2. Demographic components

Not all visitors to your site are equal. Not only the actions but also the discoverable attributes of the visitor are important to factor into your lead score. Consider two visitors to your marketing site:

  • Visitor A, a CEO of a 100+ employee fintech company, lands on your site through a Google search for your company name. They visit “Product”, “Pricing”, and “Customers” pages, read three articles on your blog and enter their information into a lead form for an upcoming webinar.
  • Visitor B, a sales rep from a 5-person marketing startup, lands on your site through a Google search for your company name. They visit “Product”, “Pricing”, and “Customers” pages, read three articles on your blog and enter their information into a lead form for an upcoming webinar.


Lead scoring through behavior and demographics

The activity is the same, the person is not. Lead scoring has to over-weight the CEO in this scenario so that this prospect is quickly brought to the attention of the sales team.

This demographic score is the most important part of your lead score as you can assign large weights to your ICP criteria. If your ideal customer profile is a large fintech company, then it's important that no matter what their behavior, your sales team is alerted to interest of a qualified lead. In this scenario you might score large companies +10 and fintech companies + 10 so that these always push you over your threshold.

You can obtain this demographic information either through long and detailed lead forms or third-party enrichment solutions.

3. Sales components

Finally, once the lead has been contacted by your sales team, you should continue to add to and update their lead score.

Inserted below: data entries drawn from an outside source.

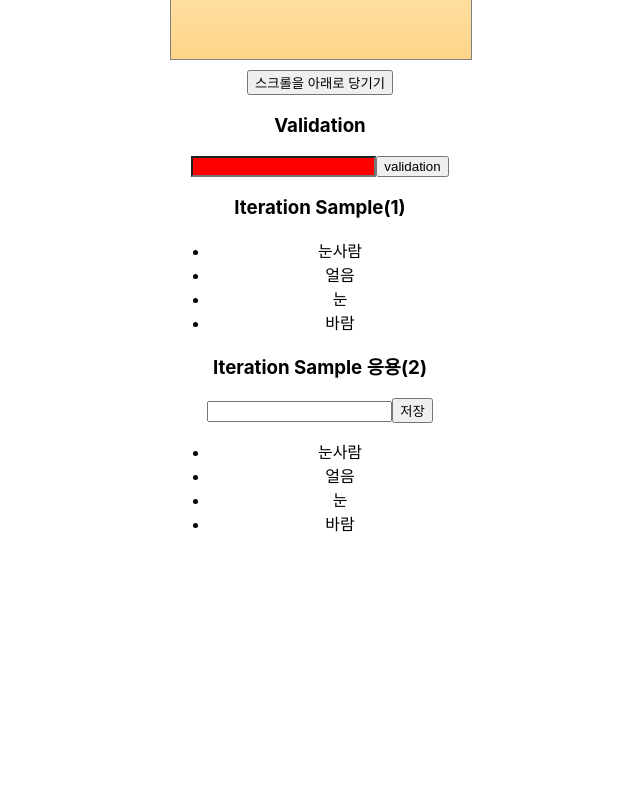
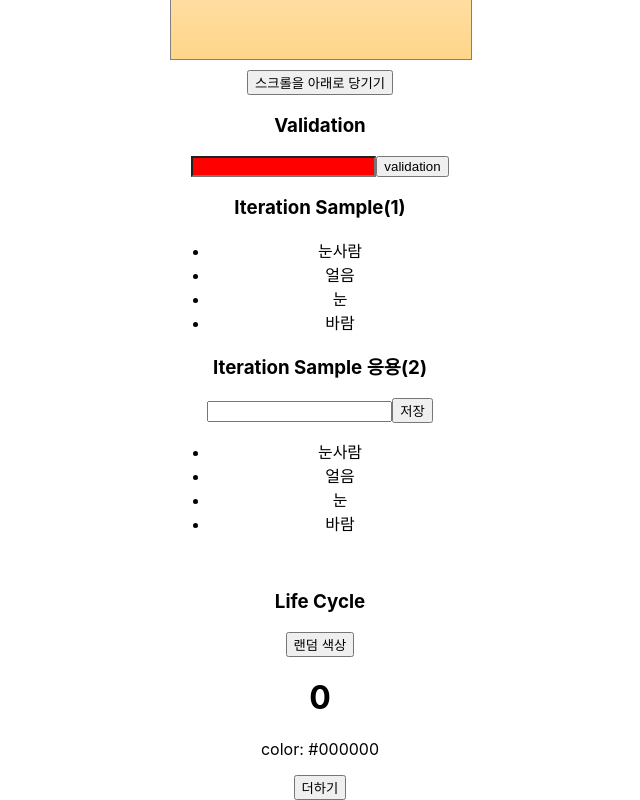
Before and after one commit to HEUNNN/react_by_velopert, a React (Create React App) app in the folder react1_velopert/: page / in a window 1280 px wide. Shown: the part 468-1268 px from the top of the page, without its empty margins (320-960 px from the left). Before the commit the page ends 1019 px from the top, so only its background shows below. Built offline with nearby package versions, Linux system fonts and the light colour scheme.

Commit message:
2022/2/22 lifecycle

```diff
--- a/react1_velopert/src/App.js
+++ b/react1_velopert/src/App.js
@@ -1,5 +1,5 @@
 import "./App.css";
-import { Fragment } from "react";
+import { Component } from "react";
 import Counter from "./Counter";
 import Password from "./Password";
 import Scroll from "./Scroll";
@@ -7,8 +7,24 @@
 import IterationSample from "./IterationSample";
 import IterationSampleTwo from "./IterationSampleTwo";
 import Validation from "./Validation";
+import LifeCycle from "./LifeCycle";
+import { render } from "@testing-library/react";
 
-function App() {
+function getRandomColor() {
+  return "#" + Math.floor(Math.random() * 16777215).toString(16);
+}
+class App extends Component {
+  state = {
+    color: "#000000",
+  };
+
+  handleClick = () => {
+    this.setState({
+      color: getRandomColor(),
+    });
+  };
+
+  render() {
     return (
       <div className="App">
         <Counter />
@@ -21,8 +37,15 @@
         <IterationSample />
         <h3>Iteration Sample 응용(2)</h3>
         <IterationSampleTwo />
+        <br />
+        <h3>Life Cycle</h3>
+        <div>
+          <button onClick={this.handleClick}>랜덤 색상</button>
+          <LifeCycle color={this.state.color} />
+        </div>
       </div>
     );
   }
+}
 
 export default App;
--- /dev/null
+++ b/react1_velopert/src/LifeCycle.js
@@ -0,0 +1,76 @@
+import { Component } from "react";
+
+class LifeCycle extends Component {
+  state = {
+    number: 0,
+    color: null,
+  };
+  myRef = null; //ref를 설정할 부분
+
+  constructor(props) {
+    super(props);
+    console.log("constructor");
+  }
+
+  static getDerivedStateFromProps(nextProps, prevState) {
+    console.log("getDerivedStateFromProps");
+    if (nextProps.color !== prevState.color) {
+      return { color: nextProps.color };
+    }
+    return null;
+  }
+
+  componentDidMount() {
+    console.log("componentDidMount");
+  }
+
+  shouldComponentUpdate(nextProps, nextState) {
+    console.log("shouldComponentUpdate", nextProps, nextState);
+    return nextState.number % 10 !== 4;
+    //숫자의 마지막 자리가 4면 리렌더링하지 않는다.
+  }
+  componentWillUnmount() {
+    console.log("componentWillUnmount");
+  }
+
+  handleClick = () => {
+    this.setState({
+      number: this.state.number + 1,
+    });
+  };
+
+  getSnapshotBeforeUpdate(prevProps, prevState) {
+    console.log("getSnapshotBeforeUpdate");
+    if (prevProps.color !== this.props.color) {
+      return this.myRef.style.color;
+    }
+    return null;
+  }
+
+  componentDidUpdate(prevProps, prevState, snapshot) {
+    console.log("componentDidUpdate", prevProps, prevState);
+    if (snapshot) {
+      console.log("업데이트되기 직전 색상: ", snapshot);
+    }
+  }
+
+  render() {
+    console.log("render");
+
+    const style = {
+      color: this.props.color,
+    };
+
+    return (
+      <div>
+        <h1 style={style} ref={(ref) => (this.myRef = ref)}>
+          {this.state.number}
+        </h1>
+        <p>color: {this.state.color}</p>
+        <button onClick={this.handleClick}>더하기</button>
+      </div>
+    );
+  }
+}
+
+export default LifeCycle;
```
Lines whose indentation alone changed are shown as unchanged.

You can include sales activities such as emails, conversations, and meetings in your scoring model. For instance, every successful contact through phone or email could elicit a score of +5. This makes sure that interest from the prospect continues to equal stronger scoring in your model.

Combining components

When you have your behavioral activity score, your demographic/firmographic fit score, and your continual sales touch score you can add them together into a single lead score for that prospect.


Lead scoring model: Each individual component can go into your lead score, which in turn will automatically tell your sales team whether the lead is worth reaching out to or not.

While this is the ideal way to score, there can be some significant hurdles to implementation without engineering support. Luckily, there are some simple alternatives that can be built within your CRM or Marketing automation system.

Alternative scoring models:

  • If you have a well-designed ICP, you can score just on related demographic criteria. This allows you to establish a base model where only attributes that fit those criteria will be positively scored and each lead will need all attributes to reach threshold and go through to the sales team. This can be done directly in Salesforce, Marketo, or most other systems.
  • The next option is as described above plus behavioral attributes. Within your marketing automation system, you can combine demographic, firmographic, and behavioral attributes to create a close to perfect scoring system.

Where to start

If you're new to lead scoring, we suggest going for the first (simpler) option and building a demographic / firmographic scoring system. It will produce a score that closely matches your successful customers. It also requires little set up, whereas the other version will require some instrumentation of your site / system to capture behaviors.

Lead qualification isn't particularly difficult, but it is extremely important. When you aren't qualifying leads, you are wasting time and money. But more importantly, if you aren't qualifying leads efficiently, using automated lead scoring or basing your process on your ideal customers, you are also wasting time and money.

If you're using Salesforce, checkout our tutorial on building your own lead scoring system right within SFDC.